Reproduce the listing word for word. Skip any image.

* [GIVEN RECORDS]
============================================================
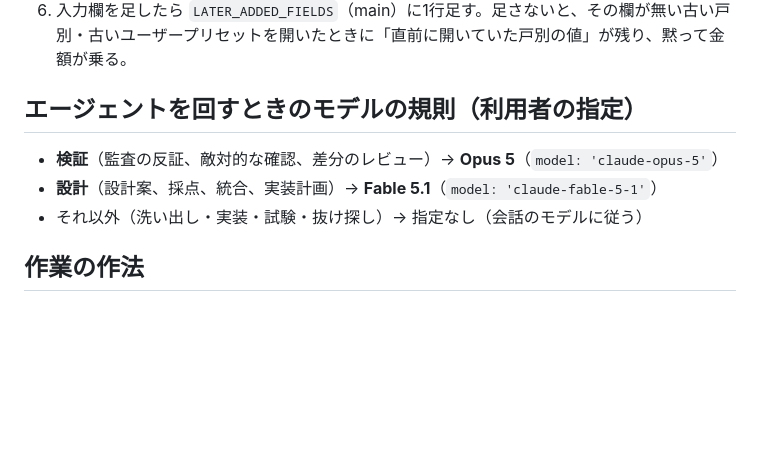
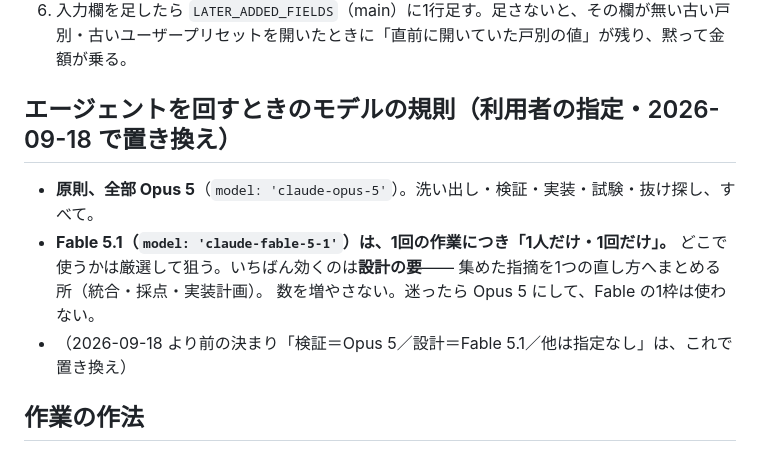
Before and after one commit to sumomozawa/antenna_main, a Markdown page: CLAUDE.md, the part around the change. Drawn GitHub-style; blank space fills up the shorter version.

Commit message:
エージェントを回すときのモデルの規則を書き換えた（利用者の指定・2026-09-18）
これまで: 検証＝Opus 5／設計＝Fable 5.1／他は指定なし
これから: 原則ぜんぶ Opus 5。Fable 5.1 は「1回の作業につき1人だけ・1回だけ」、
          どこで使うかは厳選して狙う（いちばん効くのは、集めた指摘を1つの直し方へまとめる所）。

CLAUDE.md はアプリの動きに一切影響しないので、版番号は上げていない。

Co-Authored-By: Claude Opus 5 <noreply@anthropic.com>
Claude-Session: https://claude.ai/code/session_01MXvdWXKmr9Udba7WBPCLkQ

```diff
--- a/CLAUDE.md
+++ b/CLAUDE.md
@@ -24,10 +24,13 @@
 5. 既存の戸建て・アパート・マンション管理のデータを壊さない。新しい項目は任意・既定オフ。
 6. 入力欄を足したら `LATER_ADDED_FIELDS`（main）に1行足す。足さないと、その欄が無い古い戸別・古いユーザープリセットを開いたときに「直前に開いていた戸別の値」が残り、黙って金額が乗る。
 
-## エージェントを回すときのモデルの規則（利用者の指定）
-- **検証**（監査の反証、敵対的な確認、差分のレビュー）→ **Opus 5**（`model: 'claude-opus-5'`）
-- **設計**（設計案、採点、統合、実装計画）→ **Fable 5.1**（`model: 'claude-fable-5-1'`）
-- それ以外（洗い出し・実装・試験・抜け探し）→ 指定なし（会話のモデルに従う）
+## エージェントを回すときのモデルの規則（利用者の指定・2026-09-18 で置き換え）
+- **原則、全部 Opus 5**（`model: 'claude-opus-5'`）。洗い出し・検証・実装・試験・抜け探し、すべて。
+- **Fable 5.1（`model: 'claude-fable-5-1'`）は、1回の作業につき「1人だけ・1回だけ」。**
+  どこで使うかは厳選して狙う。いちばん効くのは**設計の要**——
+  集めた指摘を1つの直し方へまとめる所（統合・採点・実装計画）。
+  数を増やさない。迷ったら Opus 5 にして、Fable の1枠は使わない。
+- （2026-09-18 より前の決まり「検証＝Opus 5／設計＝Fable 5.1／他は指定なし」は、これで置き換え）
 
 ## 作業の作法
 - パッチは Python で。`io.open(p, encoding="utf-8", newline="")` で読み、改行は CRLF（`x.replace("\n","\r\n")`）。置換は件数を assert してから書く（失敗時はファイル無傷）。`grep` は `grep -a`。
```
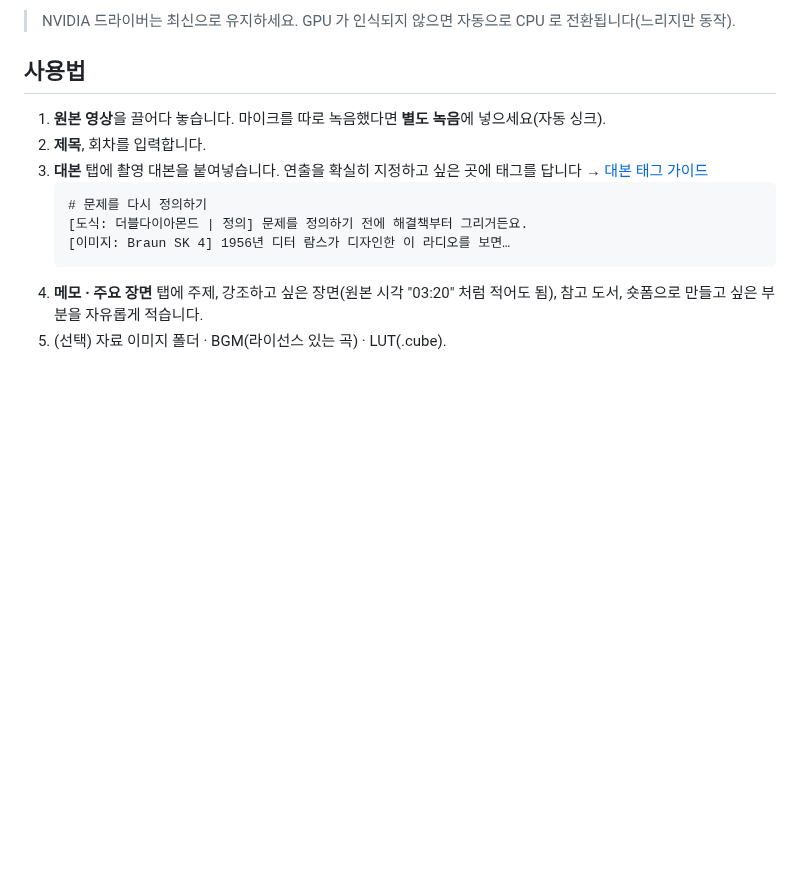
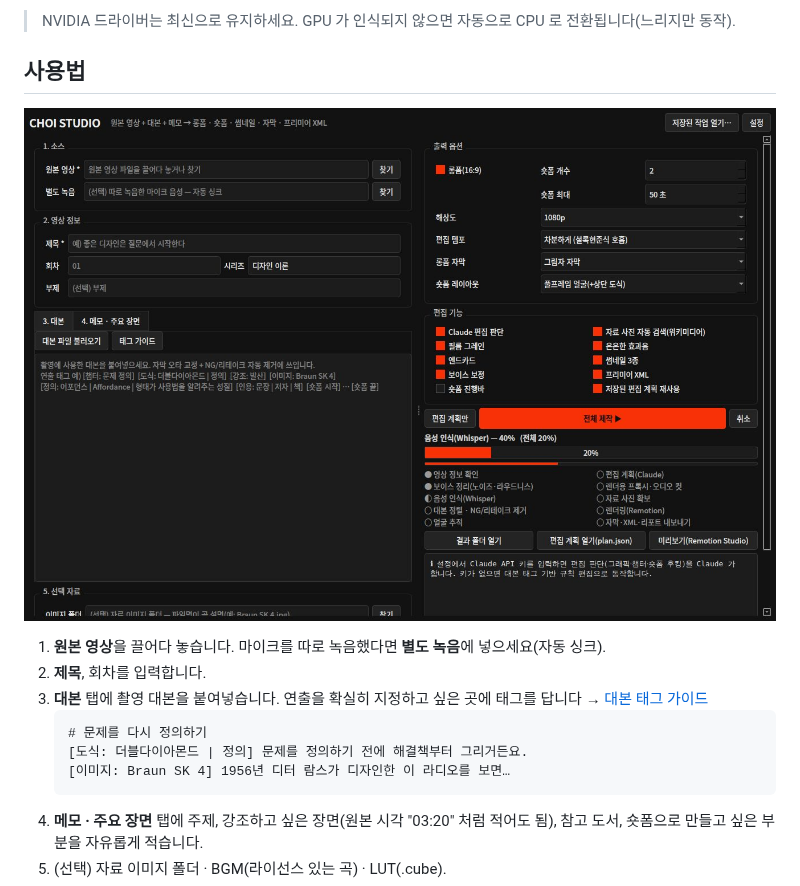
Before and after one commit to CHIDdesign/Choi-Explains-Design, a Markdown page: README.md, the part around the change. Drawn GitHub-style; pictures changed too: docs/images/gui.jpg (added); blank space fills up the shorter version.

```diff
--- a/README.md
+++ b/README.md
@@ -46,6 +46,8 @@
 > NVIDIA 드라이버는 최신으로 유지하세요. GPU 가 인식되지 않으면 자동으로 CPU 로 전환됩니다(느리지만 동작).
 
 ## 사용법
+
+![Choi Studio 창](docs/images/gui.jpg)
 
 1. **원본 영상**을 끌어다 놓습니다. 마이크를 따로 녹음했다면 **별도 녹음**에 넣으세요(자동 싱크).
 2. **제목**, 회차를 입력합니다.
```
Also changed, not shown: 4 other files.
============================================================
* [EXPECTED ANSWER]
Before and after one commit to sumomozawa/antenna_main, a Markdown page: CLAUDE.md, the part around the change. Drawn GitHub-style; blank space fills up the shorter version.

Commit message:
エージェントを回すときのモデルの規則を書き換えた（利用者の指定・2026-09-18）
これまで: 検証＝Opus 5／設計＝Fable 5.1／他は指定なし
これから: 原則ぜんぶ Opus 5。Fable 5.1 は「1回の作業につき1人だけ・1回だけ」、
          どこで使うかは厳選して狙う（いちばん効くのは、集めた指摘を1つの直し方へまとめる所）。

CLAUDE.md はアプリの動きに一切影響しないので、版番号は上げていない。

Co-Authored-By: Claude Opus 5 <noreply@anthropic.com>
Claude-Session: https://claude.ai/code/session_01MXvdWXKmr9Udba7WBPCLkQ

```diff
--- a/CLAUDE.md
+++ b/CLAUDE.md
@@ -24,10 +24,13 @@
 5. 既存の戸建て・アパート・マンション管理のデータを壊さない。新しい項目は任意・既定オフ。
 6. 入力欄を足したら `LATER_ADDED_FIELDS`（main）に1行足す。足さないと、その欄が無い古い戸別・古いユーザープリセットを開いたときに「直前に開いていた戸別の値」が残り、黙って金額が乗る。
 
-## エージェントを回すときのモデルの規則（利用者の指定）
-- **検証**（監査の反証、敵対的な確認、差分のレビュー）→ **Opus 5**（`model: 'claude-opus-5'`）
-- **設計**（設計案、採点、統合、実装計画）→ **Fable 5.1**（`model: 'claude-fable-5-1'`）
-- それ以外（洗い出し・実装・試験・抜け探し）→ 指定なし（会話のモデルに従う）
+## エージェントを回すときのモデルの規則（利用者の指定・2026-09-18 で置き換え）
+- **原則、全部 Opus 5**（`model: 'claude-opus-5'`）。洗い出し・検証・実装・試験・抜け探し、すべて。
+- **Fable 5.1（`model: 'claude-fable-5-1'`）は、1回の作業につき「1人だけ・1回だけ」。**
+  どこで使うかは厳選して狙う。いちばん効くのは**設計の要**——
+  集めた指摘を1つの直し方へまとめる所（統合・採点・実装計画）。
+  数を増やさない。迷ったら Opus 5 にして、Fable の1枠は使わない。
+- （2026-09-18 より前の決まり「検証＝Opus 5／設計＝Fable 5.1／他は指定なし」は、これで置き換え）
 
 ## 作業の作法
 - パッチは Python で。`io.open(p, encoding="utf-8", newline="")` で読み、改行は CRLF（`x.replace("\n","\r\n")`）。置換は件数を assert してから書く（失敗時はファイル無傷）。`grep` は `grep -a`。
```
Before and after one commit to CHIDdesign/Choi-Explains-Design, a Markdown page: README.md, the part around the change. Drawn GitHub-style; pictures changed too: docs/images/gui.jpg (added); blank space fills up the shorter version.

```diff
--- a/README.md
+++ b/README.md
@@ -46,6 +46,8 @@
 > NVIDIA 드라이버는 최신으로 유지하세요. GPU 가 인식되지 않으면 자동으로 CPU 로 전환됩니다(느리지만 동작).
 
 ## 사용법
+
+![Choi Studio 창](docs/images/gui.jpg)
 
 1. **원본 영상**을 끌어다 놓습니다. 마이크를 따로 녹음했다면 **별도 녹음**에 넣으세요(자동 싱크).
 2. **제목**, 회차를 입력합니다.
```
Also changed, not shown: 4 other files.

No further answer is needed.